> Exercise prompt
Please copy each line of the data that includes the string "shown".

> Source material

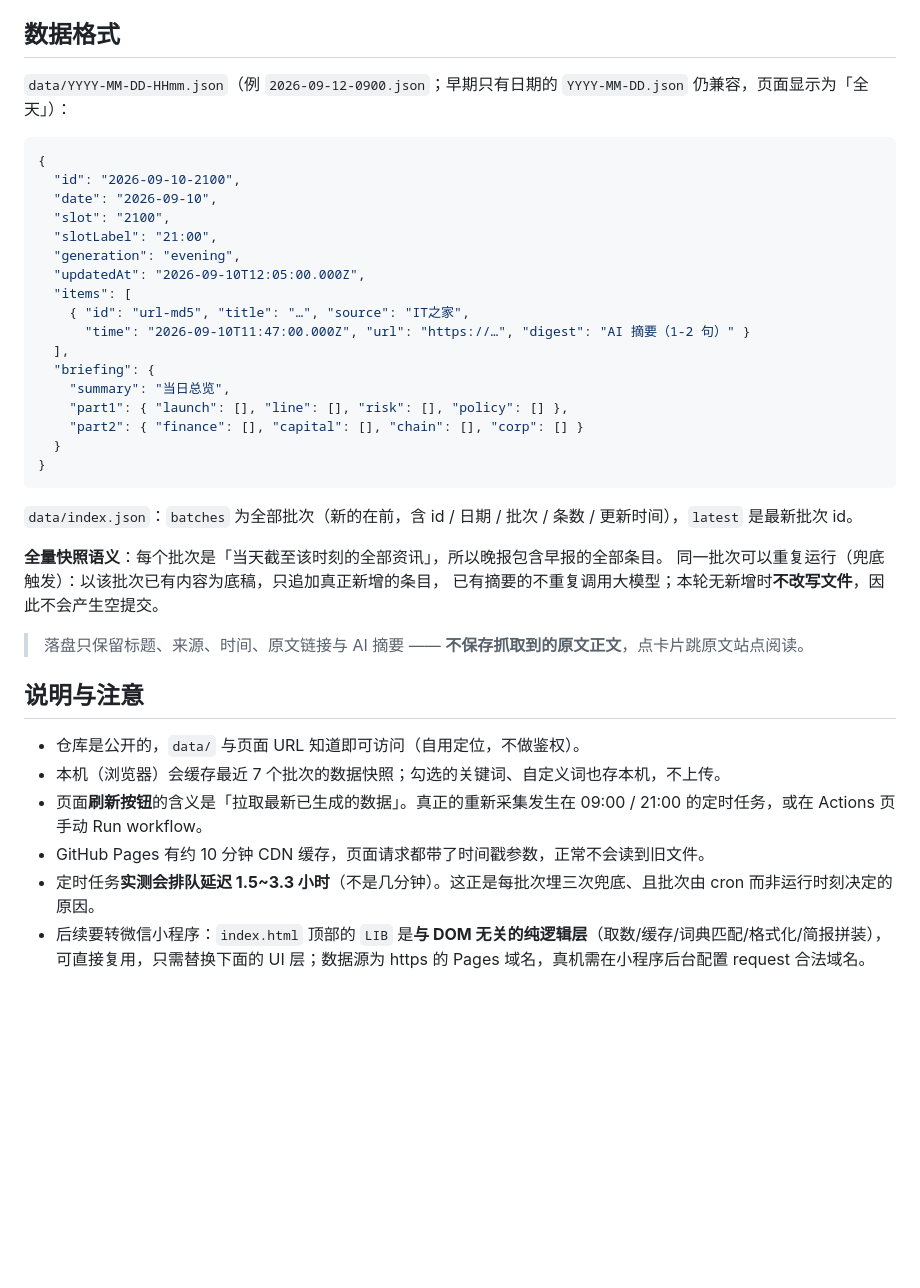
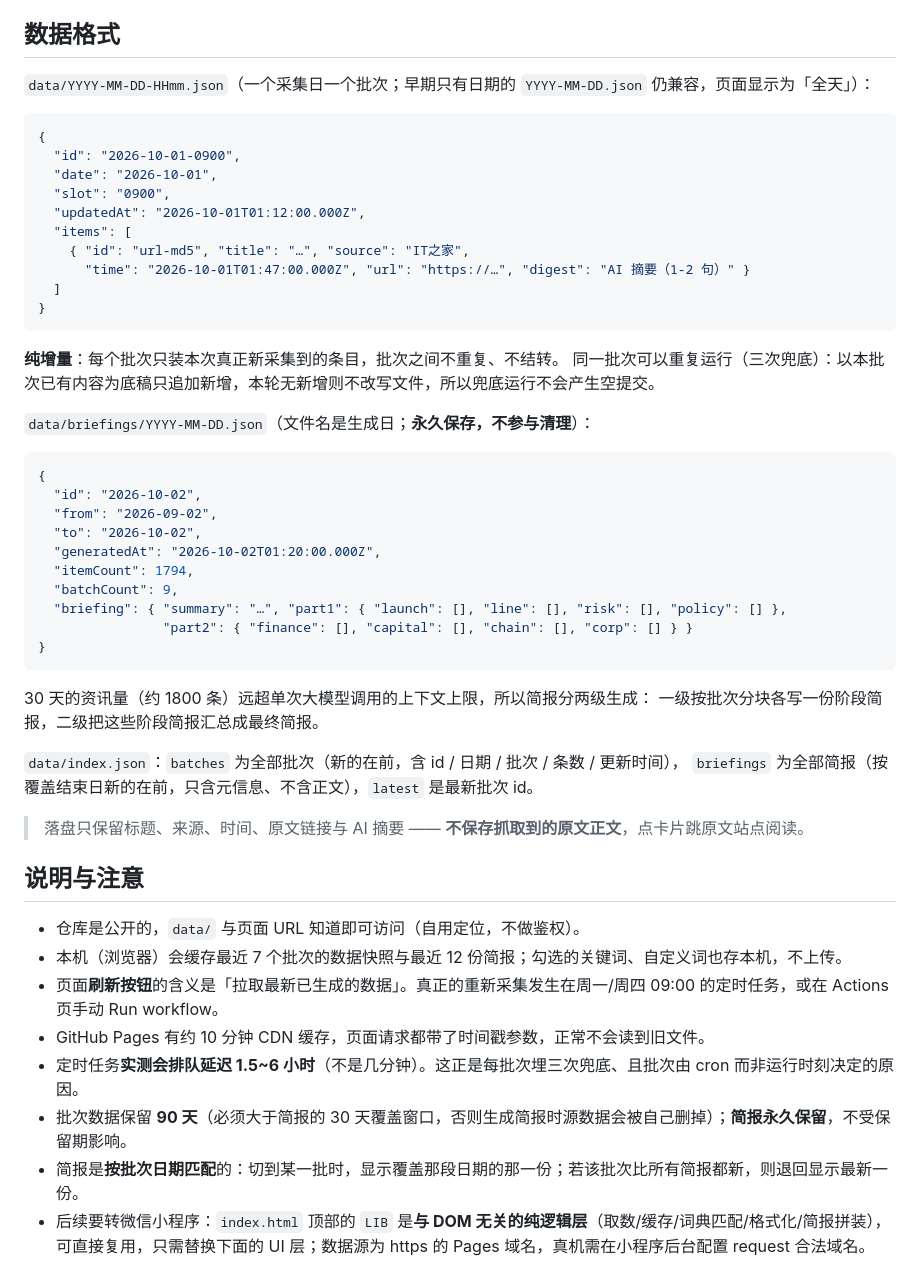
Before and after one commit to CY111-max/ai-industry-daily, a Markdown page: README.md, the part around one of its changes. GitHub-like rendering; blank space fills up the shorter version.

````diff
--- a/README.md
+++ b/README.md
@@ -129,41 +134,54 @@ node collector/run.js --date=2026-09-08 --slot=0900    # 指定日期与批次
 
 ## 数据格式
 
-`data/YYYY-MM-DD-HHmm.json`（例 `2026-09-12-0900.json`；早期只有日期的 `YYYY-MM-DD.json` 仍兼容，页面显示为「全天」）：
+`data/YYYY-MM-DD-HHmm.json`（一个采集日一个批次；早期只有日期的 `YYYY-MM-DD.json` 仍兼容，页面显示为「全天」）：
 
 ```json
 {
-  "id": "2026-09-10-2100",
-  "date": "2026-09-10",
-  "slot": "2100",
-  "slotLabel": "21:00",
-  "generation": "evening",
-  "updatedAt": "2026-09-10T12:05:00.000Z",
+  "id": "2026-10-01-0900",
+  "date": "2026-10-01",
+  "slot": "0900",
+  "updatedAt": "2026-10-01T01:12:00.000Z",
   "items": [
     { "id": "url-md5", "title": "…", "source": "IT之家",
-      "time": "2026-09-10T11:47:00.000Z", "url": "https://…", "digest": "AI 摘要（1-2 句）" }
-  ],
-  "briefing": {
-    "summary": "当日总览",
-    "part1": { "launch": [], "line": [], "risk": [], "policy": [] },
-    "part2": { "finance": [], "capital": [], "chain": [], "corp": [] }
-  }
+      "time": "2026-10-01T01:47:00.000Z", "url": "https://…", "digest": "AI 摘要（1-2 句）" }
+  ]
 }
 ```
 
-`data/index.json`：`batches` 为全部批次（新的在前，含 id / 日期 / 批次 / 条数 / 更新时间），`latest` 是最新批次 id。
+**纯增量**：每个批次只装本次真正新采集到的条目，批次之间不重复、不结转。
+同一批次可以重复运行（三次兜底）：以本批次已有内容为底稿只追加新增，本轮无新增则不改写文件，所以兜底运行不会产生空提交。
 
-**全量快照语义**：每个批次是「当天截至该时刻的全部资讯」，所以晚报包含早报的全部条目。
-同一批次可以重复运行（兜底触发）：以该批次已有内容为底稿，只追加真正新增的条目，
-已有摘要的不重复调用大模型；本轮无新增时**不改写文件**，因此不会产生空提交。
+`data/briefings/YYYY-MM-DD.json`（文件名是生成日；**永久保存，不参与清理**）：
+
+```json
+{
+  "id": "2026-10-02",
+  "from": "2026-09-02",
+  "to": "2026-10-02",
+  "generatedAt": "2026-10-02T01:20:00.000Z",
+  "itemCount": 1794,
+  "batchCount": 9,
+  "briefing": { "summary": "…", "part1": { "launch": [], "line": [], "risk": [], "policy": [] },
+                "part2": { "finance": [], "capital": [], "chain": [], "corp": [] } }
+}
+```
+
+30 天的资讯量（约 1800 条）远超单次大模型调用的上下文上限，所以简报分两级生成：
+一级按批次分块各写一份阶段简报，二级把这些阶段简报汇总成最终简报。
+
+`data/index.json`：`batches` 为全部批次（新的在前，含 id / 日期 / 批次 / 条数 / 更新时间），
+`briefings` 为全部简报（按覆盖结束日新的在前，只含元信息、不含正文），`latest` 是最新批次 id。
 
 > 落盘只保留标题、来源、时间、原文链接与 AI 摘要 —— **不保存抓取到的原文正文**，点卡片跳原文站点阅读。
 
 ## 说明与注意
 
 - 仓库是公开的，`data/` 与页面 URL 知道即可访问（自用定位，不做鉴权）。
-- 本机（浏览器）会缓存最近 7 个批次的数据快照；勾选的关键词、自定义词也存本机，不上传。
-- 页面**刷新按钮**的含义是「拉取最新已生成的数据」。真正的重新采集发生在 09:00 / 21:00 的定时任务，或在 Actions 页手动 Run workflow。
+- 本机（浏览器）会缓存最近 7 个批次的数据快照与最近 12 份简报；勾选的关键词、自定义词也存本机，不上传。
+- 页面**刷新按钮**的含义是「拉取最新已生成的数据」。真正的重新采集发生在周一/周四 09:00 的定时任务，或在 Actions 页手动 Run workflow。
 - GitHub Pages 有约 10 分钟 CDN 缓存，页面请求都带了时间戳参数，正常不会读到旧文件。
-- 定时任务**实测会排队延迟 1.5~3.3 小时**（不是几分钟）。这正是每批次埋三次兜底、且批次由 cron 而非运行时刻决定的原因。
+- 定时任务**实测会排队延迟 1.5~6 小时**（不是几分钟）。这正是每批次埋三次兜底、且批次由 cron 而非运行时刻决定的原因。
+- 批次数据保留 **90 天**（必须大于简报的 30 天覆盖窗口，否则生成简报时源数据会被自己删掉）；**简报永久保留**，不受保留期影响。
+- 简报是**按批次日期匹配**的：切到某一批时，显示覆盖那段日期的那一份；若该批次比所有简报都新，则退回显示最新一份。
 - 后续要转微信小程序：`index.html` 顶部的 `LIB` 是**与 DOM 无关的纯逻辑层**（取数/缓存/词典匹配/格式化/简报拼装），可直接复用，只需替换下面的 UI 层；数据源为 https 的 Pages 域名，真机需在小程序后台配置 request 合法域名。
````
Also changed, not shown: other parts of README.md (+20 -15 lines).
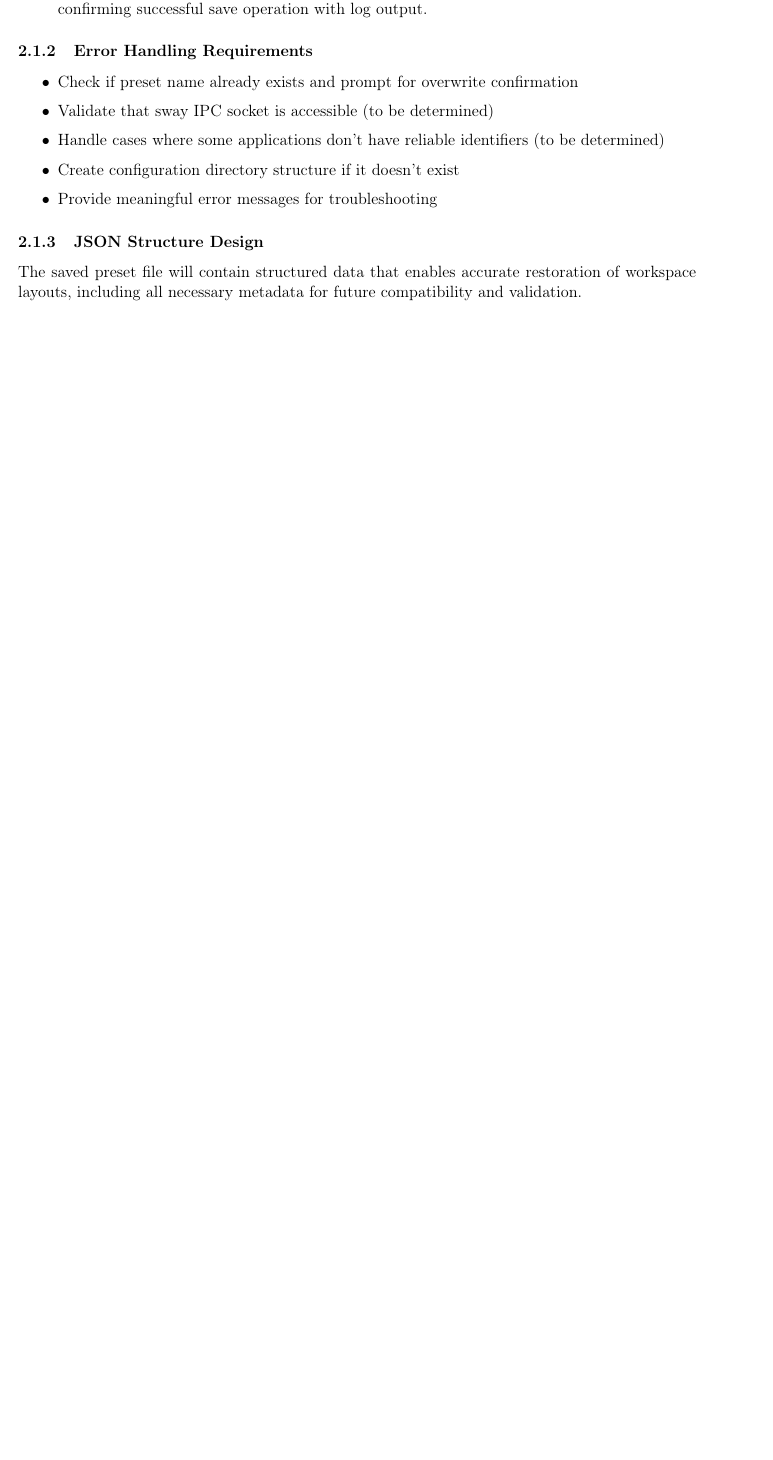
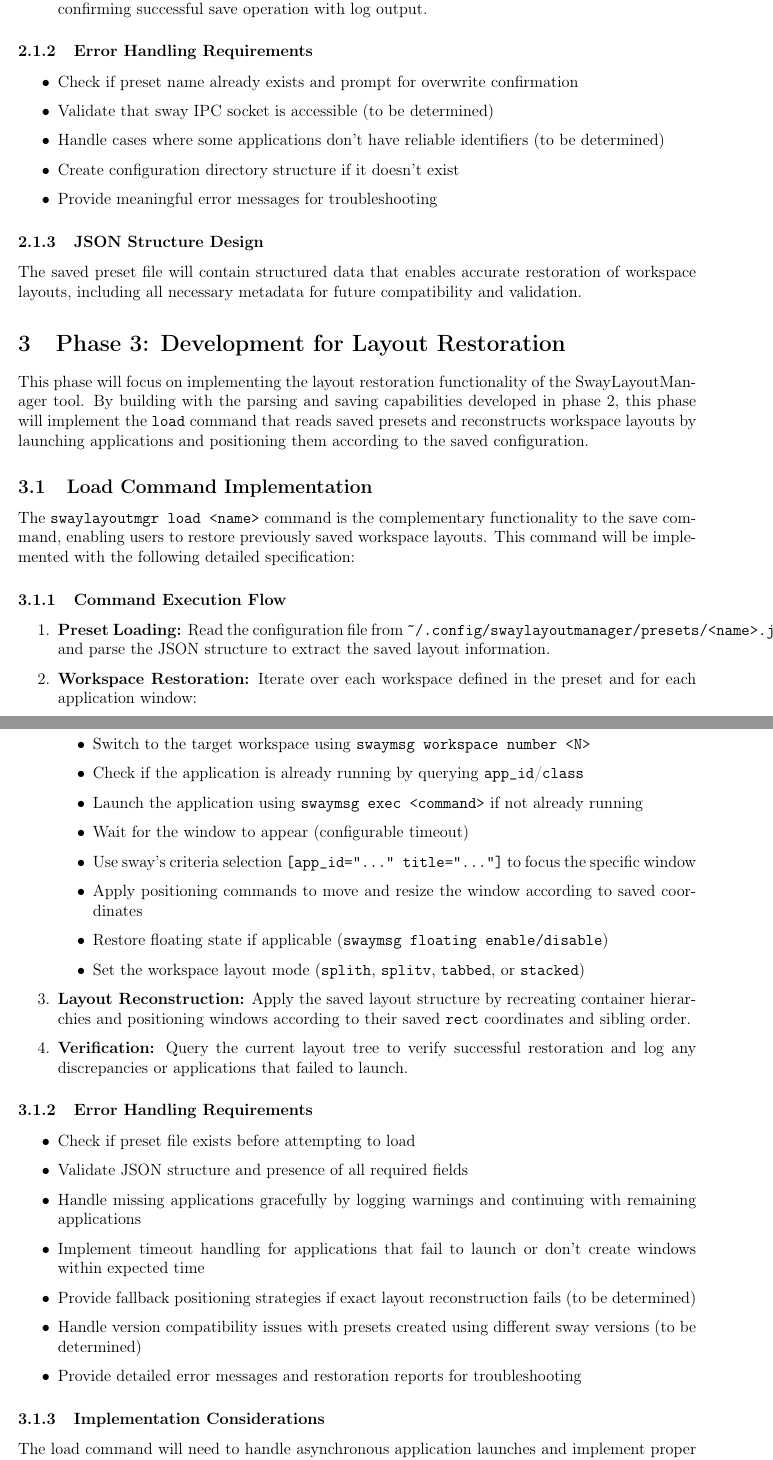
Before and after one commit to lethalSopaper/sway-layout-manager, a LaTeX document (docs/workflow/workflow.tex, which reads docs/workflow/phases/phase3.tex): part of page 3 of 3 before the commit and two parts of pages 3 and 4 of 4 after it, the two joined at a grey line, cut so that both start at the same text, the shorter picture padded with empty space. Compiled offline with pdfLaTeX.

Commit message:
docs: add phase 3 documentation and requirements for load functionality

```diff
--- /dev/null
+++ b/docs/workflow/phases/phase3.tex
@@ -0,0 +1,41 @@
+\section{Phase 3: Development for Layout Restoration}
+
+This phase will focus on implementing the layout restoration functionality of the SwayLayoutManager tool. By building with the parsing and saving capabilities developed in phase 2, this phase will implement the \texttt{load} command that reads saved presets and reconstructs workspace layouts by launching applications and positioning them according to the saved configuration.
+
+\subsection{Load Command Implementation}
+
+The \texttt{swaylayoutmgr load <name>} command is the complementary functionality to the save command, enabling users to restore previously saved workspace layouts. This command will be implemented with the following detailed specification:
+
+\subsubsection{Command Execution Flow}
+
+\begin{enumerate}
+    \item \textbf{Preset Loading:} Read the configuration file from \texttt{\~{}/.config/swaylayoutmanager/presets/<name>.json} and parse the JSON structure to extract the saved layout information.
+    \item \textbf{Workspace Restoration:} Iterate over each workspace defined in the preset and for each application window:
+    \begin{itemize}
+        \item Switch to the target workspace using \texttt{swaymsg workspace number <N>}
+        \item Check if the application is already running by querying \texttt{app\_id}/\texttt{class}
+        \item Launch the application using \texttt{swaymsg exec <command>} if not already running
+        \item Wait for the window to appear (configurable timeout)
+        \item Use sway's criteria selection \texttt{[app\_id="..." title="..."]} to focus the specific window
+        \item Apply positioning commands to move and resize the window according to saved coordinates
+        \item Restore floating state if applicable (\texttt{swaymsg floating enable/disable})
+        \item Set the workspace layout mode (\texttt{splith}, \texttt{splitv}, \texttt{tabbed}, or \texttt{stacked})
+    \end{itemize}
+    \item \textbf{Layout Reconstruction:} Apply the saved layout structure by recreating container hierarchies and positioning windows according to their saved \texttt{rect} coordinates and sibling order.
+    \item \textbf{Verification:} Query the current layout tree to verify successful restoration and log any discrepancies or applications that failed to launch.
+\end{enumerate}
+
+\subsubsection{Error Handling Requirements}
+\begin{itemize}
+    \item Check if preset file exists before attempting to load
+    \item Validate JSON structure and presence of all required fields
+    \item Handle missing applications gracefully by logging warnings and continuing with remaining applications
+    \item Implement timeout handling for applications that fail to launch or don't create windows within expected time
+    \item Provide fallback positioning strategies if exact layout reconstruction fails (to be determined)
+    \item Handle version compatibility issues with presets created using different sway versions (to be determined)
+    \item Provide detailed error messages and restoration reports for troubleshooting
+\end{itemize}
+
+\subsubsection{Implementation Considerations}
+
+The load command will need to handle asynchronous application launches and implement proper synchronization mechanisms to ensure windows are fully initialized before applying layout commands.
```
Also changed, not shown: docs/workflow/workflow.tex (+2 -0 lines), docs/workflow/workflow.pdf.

> Written solution
Also changed, not shown: other parts of README.md (+20 -15 lines).
Also changed, not shown: docs/workflow/workflow.tex (+2 -0 lines), docs/workflow/workflow.pdf.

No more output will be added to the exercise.